So in the light of her boyfriend’s “bad dawah,” I am put in a position of having to explain Islam to a girl who wonders why she never gets the 4am breakfast call or why nobody invites her to the masjid. To the brothers in question: I’m not going to judge you for having a girlfriend, but don’t you think there is a better way? Why do you want Islam for yourself but not for the girl you are sleeping with? Homie has a touch of the Ramadan Guilt and his girlfriend has to come ask some random girl on the internet what Ramadan is about? What makes doing something (dating) 11 months of the year ok but not ok now? How does that make us look when a guy says, “Sorry Honey, I can’t even call you during Ramadan, God said so, see you on the 20th, don’t forget the condoms”? If you are serious enough about Islam to do Ramadan, why can’t you include the person you currently spend your life with? Try to spend an iftar with her, have a honest chat about your religious practices, make her feel included. And no, I don’t think talking to your non-Muslim sexual/life partner about Islam is making the haram halal; rather, it is getting past the hypocrisy about the spectrum of one’s life choices, and being honest about its inconsistencies.
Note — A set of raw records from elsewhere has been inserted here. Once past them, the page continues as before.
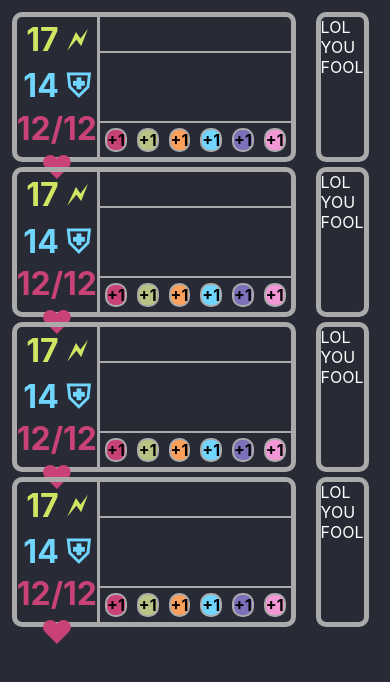
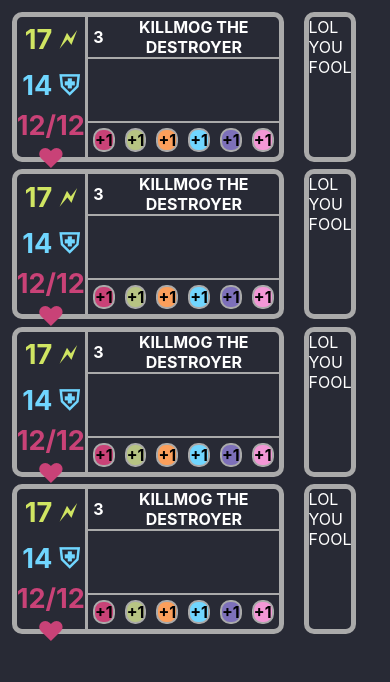
Before and after one commit to Globalgig/dndtool, a React (Create React App) app: page / in a window 390 px wide. Shown: the top 682 px of the page. Built offline with nearby package versions, Linux system fonts and the light colour scheme.

Commit message:
Add editabletext component, change css layout

```diff
--- a/src/Character/CSS/CharacterField.css
+++ b/src/Character/CSS/CharacterField.css
@@ -1,5 +1,5 @@
 .CharacterField {
-  width: 50%;
+  width: 70%;
   padding: 3% 3% 3% 3%;
 }
 
--- a/src/Character/CSS/CharacterPrimaryStats.css
+++ b/src/Character/CSS/CharacterPrimaryStats.css
@@ -3,7 +3,7 @@
   border-right: 3px solid #AAAAAA;
   height: 100%;
   font-weight: bold;
-  font-size: 200%;
+  font-size: 170%;
 }
 
 .StatSubunit {
--- a/src/Character/CSS/CharacterSecondaryStats.css
+++ b/src/Character/CSS/CharacterSecondaryStats.css
@@ -7,6 +7,7 @@
 .CharacterTopStats {
   flex: 2;
   border-bottom: 2px solid #AAAAAA;
+  display: flex;
 }
 
 .CharacterMiddleStats {
@@ -18,3 +19,11 @@
   flex: 2;
   display: flex;
 }
+
+.CharacterIDNumber {
+  flex: 1;
+}
+
+.CharacterName {
+  flex: 8;
+}
--- a/src/Character/CharacterSecondaryStats.js
+++ b/src/Character/CharacterSecondaryStats.js
@@ -1,5 +1,7 @@
 import CharacterModBox from './CharacterModBox';
+import EditableText from '../EditableText.js';
 import './CSS/CharacterSecondaryStats.css';
+import { useState } from 'react';
 
 function CharacterSecondaryStats() {
   return (
@@ -12,8 +14,21 @@ function CharacterSecondaryStats() {
 }
 
 function CharacterTopStats() {
+  const [isEditing, setIsEditing] = useState(false)
+  const [characterID, setCharacterID] = useState(1)
+
+  const handleDoubleClick = () => {
+    setIsEditing(true);
+  };
+
   return (
     <div className="CharacterTopStats">
+      <div className="CharacterIDNumber">
+        <EditableText initialText={3} />
+      </div>
+      <div className="CharacterName">
+        <EditableText initialText={"KILLMOG THE DESTROYER"} />
+      </div>
     </div>
   );
 }
--- /dev/null
+++ b/src/EditableText.css
@@ -0,0 +1,16 @@
+.Text {
+    text-align:center;
+    align-content: center;
+    font-weight: bold;
+    height: 100%;
+  }
+
+  /* Eval if these are necessary for the input */
+  input {
+    border: none;
+    display: inline;
+    font-family: inherit;
+    font-size: inherit;
+    padding: none;
+    width: 85%;
+  }
--- /dev/null
+++ b/src/EditableText.js
@@ -0,0 +1,23 @@
+import { useState } from 'react';
+import './EditableText.css';
+
+function EditableText({initialText}) {
+    const [isEditing, setIsEditing] = useState(false)
+    const [text, setText] = useState(initialText)
+
+    const handleDoubleClick = e => {
+        setIsEditing(true);
+    };
+
+    return (
+        <div className="Text" onDoubleClick={handleDoubleClick}>
+          { isEditing ? (
+            <input type="text" value={text} onChange={e => setText(e.target.value)} onBlur={() => setIsEditing(false)} />
+          ) : (
+            <p>{text}</p>
+          )}
+        </div>
+    );
+}
+
+export default EditableText;
```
Making Islam look good by not being a jackass extends to the private sphere when we are around Muslims too. In fact, a lot of us, Muslim and non-Muslim, forget that another important part of Ramadan is good behavior.
Iftar stories are the stuff of legend: the stampede at the buffet table, people trying to one-up each other with blood sugar stories, not doing dishes for the person who cooked three hours for you (while fasting) because you’re “digesting”…I can’t even play that game anymore. If we are supposed to be the best of the believers, why do we see the absolute worst in human behavior in the hours around Maghrib? Moroccans even have a word for it: “tramdine,” the syndrome of people who bug out. We are responsible for our own behavior. That means we aren’t supposed to bug out during Ramadan, online or off, no matter if we think our anger is righteous, because anger still breaks the fast. That means having a protein bar in your purse if you are at the masjid or someone’s house and the food isn’t coming fast enough. That means tapering down on your nicotine and caffeine before Ramadan so you aren’t going through withdrawal. Finally, it means going past the food and realizing that other people could be going through stuff you don’t even know about.
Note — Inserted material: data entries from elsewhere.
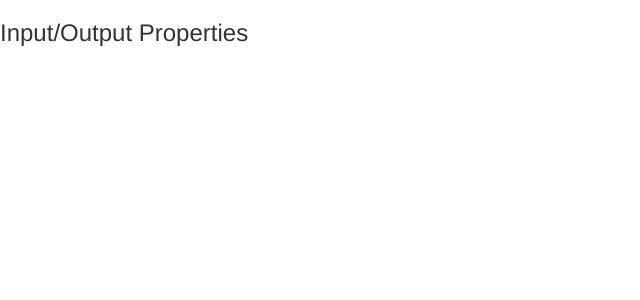
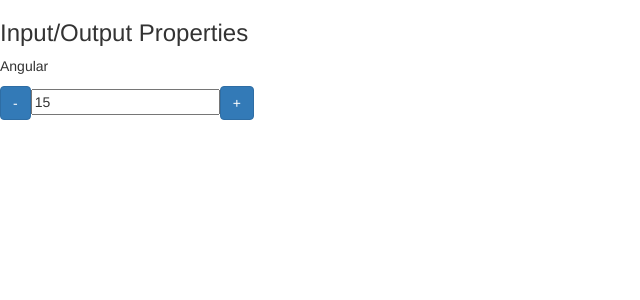
Before and after one commit to bonejah/angular, an Angular app in the folder angular-loiane/data-binding/: page / in a window 1280 px wide. Shown: the top 300 px of the page, without its empty margins (0-640 px from the left). Built offline with nearby package versions, Linux system fonts and the light colour scheme.

Commit message:
output-property

```diff
--- a/angular-loiane/data-binding/src/app/app.module.ts
+++ b/angular-loiane/data-binding/src/app/app.module.ts
@@ -8,12 +8,14 @@
 import { AppComponent } from './app.component';
 import { DataBindingComponent } from './data-binding/data-binding.component';
 import { InputPropertyComponent } from './input-property/input-property.component';
+import { OutputPropertyComponent } from './output-property/output-property.component';
 
 @NgModule({
   declarations: [
     AppComponent,
     DataBindingComponent,
-    InputPropertyComponent
+    InputPropertyComponent,
+    OutputPropertyComponent
   ],
   imports: [
     BrowserModule,
--- a/angular-loiane/data-binding/src/app/data-binding/data-binding.component.html
+++ b/angular-loiane/data-binding/src/app/data-binding/data-binding.component.html
@@ -77,6 +77,6 @@
   <article>
     <h3>Input/Output Properties</h3>
     <app-curso [nome]="nomeDoCurso"></app-curso>
-
+    <contador [valor]="valorInicial" (mudouValor)="onMudouValor($event)"></contador>
   </article>
 </section>
--- a/angular-loiane/data-binding/src/app/data-binding/data-binding.component.ts
+++ b/angular-loiane/data-binding/src/app/data-binding/data-binding.component.ts
@@ -23,6 +23,7 @@
   valorSalvo: string = '';
   isMouseOver: boolean = false;
   nomeDoCurso: string = 'Angular';
+  valorInicial: number = 15;
 
   constructor() { }
 
--- a/angular-loiane/data-binding/src/app/input-property/input-property.component.html
+++ b/angular-loiane/data-binding/src/app/input-property/input-property.component.html
@@ -1,3 +1,3 @@
 <p>
-  {{ nome }}
+  {{ nomeCurso }}
 </p>
--- a/angular-loiane/data-binding/src/app/input-property/input-property.component.ts
+++ b/angular-loiane/data-binding/src/app/input-property/input-property.component.ts
@@ -3,7 +3,8 @@
 @Component({
   selector: 'app-curso',
   templateUrl: './input-property.component.html',
-  styleUrls: ['./input-property.component.css']
+  styleUrls: ['./input-property.component.css'],
+  // inputs: ['nomeCurso:nome']
 })
 export class InputPropertyComponent implements OnInit {
   @Input('nome') nomeCurso: string = '';
--- /dev/null
+++ b/angular-loiane/data-binding/src/app/output-property/output-property.component.html
@@ -0,0 +1,5 @@
+<div>
+  <button class="btn btn-primary" (click)="decrementa()">-</button>
+  <input type="text" [value]="valor" readonly />
+  <button class="btn btn-primary" (click)="incrementa()">+</button>
+</div>
--- /dev/null
+++ b/angular-loiane/data-binding/src/app/output-property/output-property.component.ts
@@ -0,0 +1,32 @@
+import { Component, OnInit, Input, EventEmitter, Output } from '@angular/core';
+
+@Component({
+  selector: 'contador',
+  templateUrl: './output-property.component.html',
+  styleUrls: ['./output-property.component.css']
+})
+export class OutputPropertyComponent implements OnInit {
+
+  @Input() valor: number = 0;
+  @Output() mudouValor = new EventEmitter();
+
+  incrementa() {
+    this.valor++;
+    this.mudouValor.emit({novoValor: this.valor});
+  }
+
+  decrementa() {
+    this.valor--;
+    this.mudouValor.emit({novoValor: this.valor});
+  }
+
+  onMudouValor(evento) {
+    console.log(evento);
+  }
+
+  constructor() { }
+
+  ngOnInit() {
+  }
+
+}
```
Also changed, not shown: angular-loiane/data-binding/src/app/output-property/output-property.component.css (added), 1 other file (tests, documents, lock files or other folders).
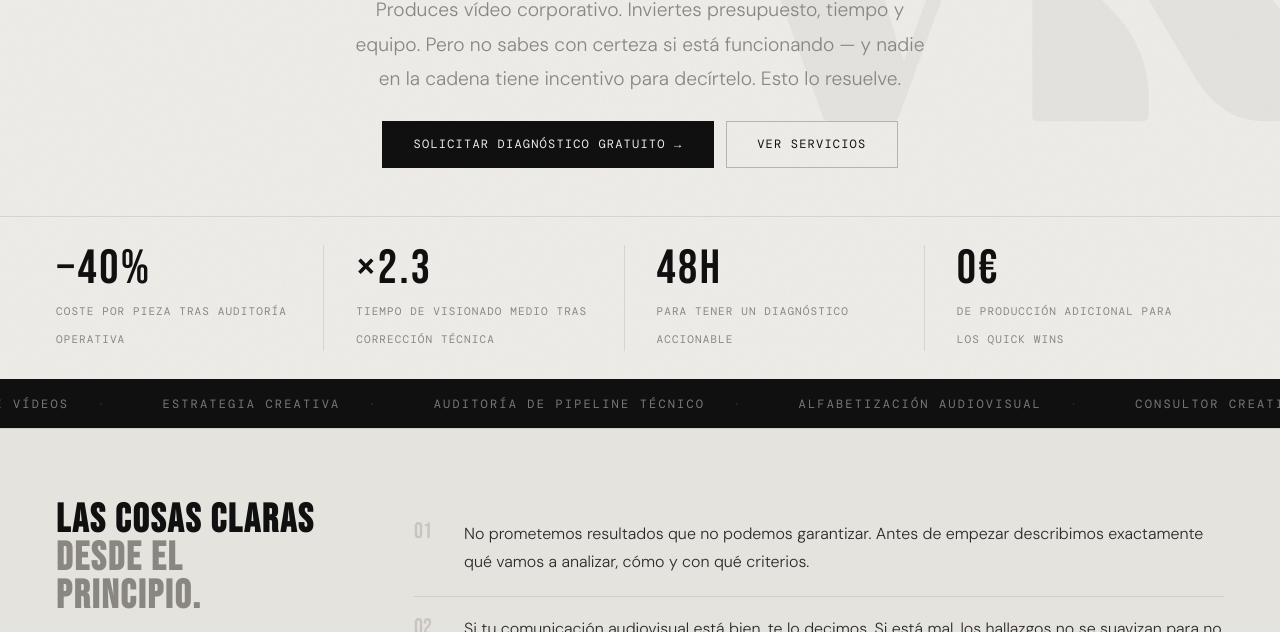
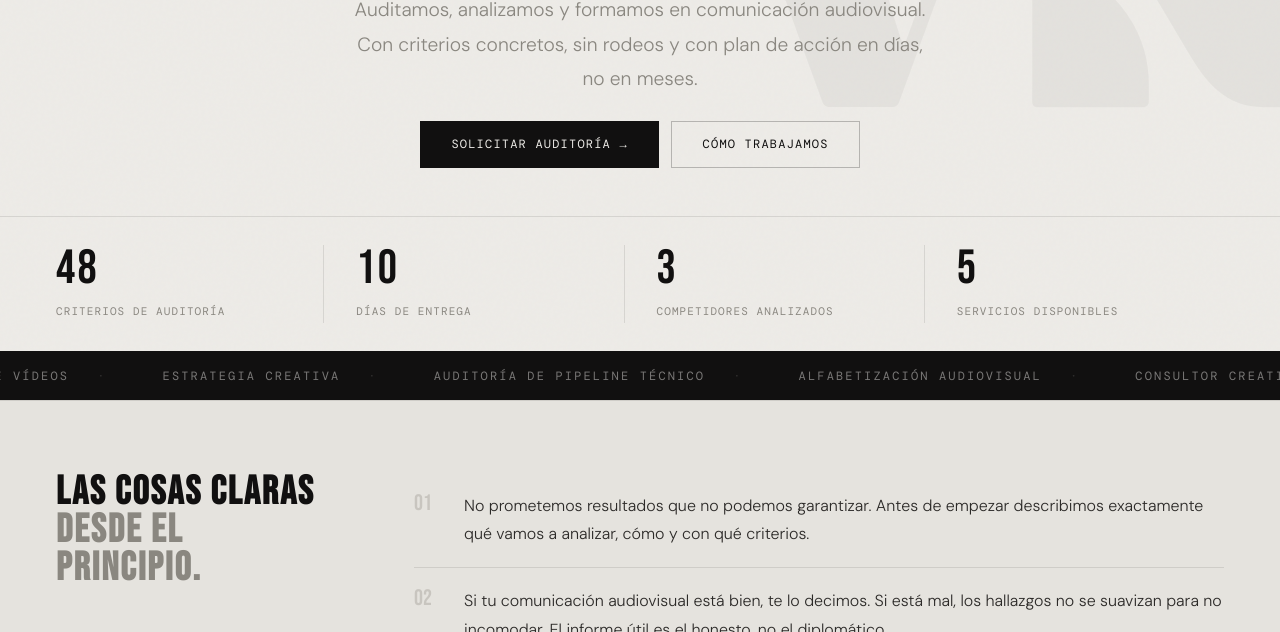
Before and after one commit to adonsnos/viconik, a website: page interno/index.html in a window 1280 px wide. Shown: the part 468-1100 px from the top of the page. Drawn offline with nearby package versions, Linux system fonts and the light colour scheme.

Commit message:
Add files via upload

```diff
--- a/interno/index.html
+++ b/interno/index.html
@@ -391,17 +391,17 @@ footer { background: var(--k); color: rgba(237,235,231,.45); border-top: 1px sol
 <svg fill="none" viewbox="0 0 653 357" xmlns="http://www.w3.org/2000/svg"><path d="M503.37,181.6c51.02,14.35,67.89,50.72,94.59,92.55l34.52,54.08c.52.82.79,3.25.49,3.98-.37.92-2.41,2.28-3.49,2.28l-76.04.06c-36.28.03-54.62-23.27-71.39-51.6l-27.19-45.94c-8.99-15.18-18.17-29.32-28.1-43.79-5.27-6.59-12.09-11.42-20.93-12.04-18.07-1.26-35.83-1.5-54.55-.53,24.41,17.78,48.77,35.93,66.97,58.09,15.85,19.49,25.39,42.82,26.43,68.15.33,7.97.19,15.03.12,23.13-.02,1.94-2.75,4.56-4.94,4.57h-100.28c-2.48.01-4.96-1.85-4.96-4.76l.1-311.63c0-3.59,2.33-5.22,5.36-5.22h99.9c2.35,0,5.16,1.44,5.18,3.9.83,78.89-30.23,107.77-93.62,148.53,26.05,1.3,58.65.81,81.71-10.85,14.22-6.8,24.58-17.5,31.59-31.6,11.18-22.47,32.19-64.83,46.24-83.83,12.53-16.95,31.65-26.07,52.94-26.11l64.04-.12c1.97,0,5.57,2.42,4.41,4.47-10.87,19.18-22.26,37.01-35.1,54.93-37.95,52.96-93.26,84.89-157.07,95.92l-14.65,3.6,42.96,3.67c11.81,1.01,23.32,2.89,34.76,6.1Z" fill="#111010"></path><path d="M320.36,13.05c2.89,0,4.5,2.7,3.65,4.97l-29.03,77.94-55.57,150.35-30.75,84.03c-.79,2.15-3.42,4.05-5.57,4.05h-61.17c-1.73,0-4.42-1.77-5.02-3.43l-33.54-92.38-42.94-116.02L21.48,18.78c-.33-.89-.23-3,.05-3.71.35-.88,2.38-2.09,3.54-2.09l105.93-.03c2.36,0,4.93,1.36,5.58,3.66l17.7,62.33,48.48,166.17c3.29,11.28,6.55,21.17,10.6,32.28l27.15-73.9,15.96-43.14c-27.66-26.33-51.64-48.01-53.92-88-1.09-19.11,2.14-37.57,9.27-55.33.89-2.22,3.79-4.05,6.2-4.04l102.35.07Z" fill="#111010"></path></svg>
 </div>
 <h1 class="hero-name">Viconik</h1>
-<p class="hero-claim">Produces vídeo corporativo. Inviertes presupuesto, tiempo y equipo. Pero no sabes con certeza si está funcionando — y nadie en la cadena tiene incentivo para decírtelo. Esto lo resuelve.</p>
+<p class="hero-claim">Auditamos, analizamos y formamos en comunicación audiovisual. Con criterios concretos, sin rodeos y con plan de acción en días, no en meses.</p>
 <div class="hero-btns">
-<a class="btn btn-dark" href="/interno/contacto/">Solicitar diagnóstico gratuito →</a>
-<a class="btn btn-ghost" href="/interno/#servicios">Ver servicios</a>
+<a class="btn btn-dark" href="/interno/contacto/">Solicitar auditoría →</a>
+<a class="btn btn-ghost" href="/interno/#proceso">Cómo trabajamos</a>
 </div>
 </div>
 <div class="hero-kpis">
-<div class="kpi"><span class="kpi-n">−40%</span><span class="kpi-l">Coste por pieza tras auditoría operativa</span></div>
-<div class="kpi"><span class="kpi-n">×2.3</span><span class="kpi-l">Tiempo de visionado medio tras corrección técnica</span></div>
-<div class="kpi"><span class="kpi-n">48h</span><span class="kpi-l">Para tener un diagnóstico accionable</span></div>
-<div class="kpi"><span class="kpi-n">0€</span><span class="kpi-l">De producción adicional para los quick wins</span></div>
+<div class="kpi"><span class="kpi-n">48</span><span class="kpi-l">Criterios de auditoría</span></div>
+<div class="kpi"><span class="kpi-n">10</span><span class="kpi-l">Días de entrega</span></div>
+<div class="kpi"><span class="kpi-n">3</span><span class="kpi-l">Competidores analizados</span></div>
+<div class="kpi"><span class="kpi-n">5</span><span class="kpi-l">Servicios disponibles</span></div>
 </div>
 </section>
 <!-- TICKER -->
```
This is as much of a reminder for me as it is for everyone else; now more than two weeks in, I wish I could have done a lot of things this Ramadan in a different way. I was so caught up in being tired and organizing my situation that I forgot to be there for some friends having a tough time. Life is a learning experience, and every Ramadan brings us new lessons. Happy fasting!
For more on Ramadan, and to read the rest of the posts in MMW’s Ramadan 2012 series, click here.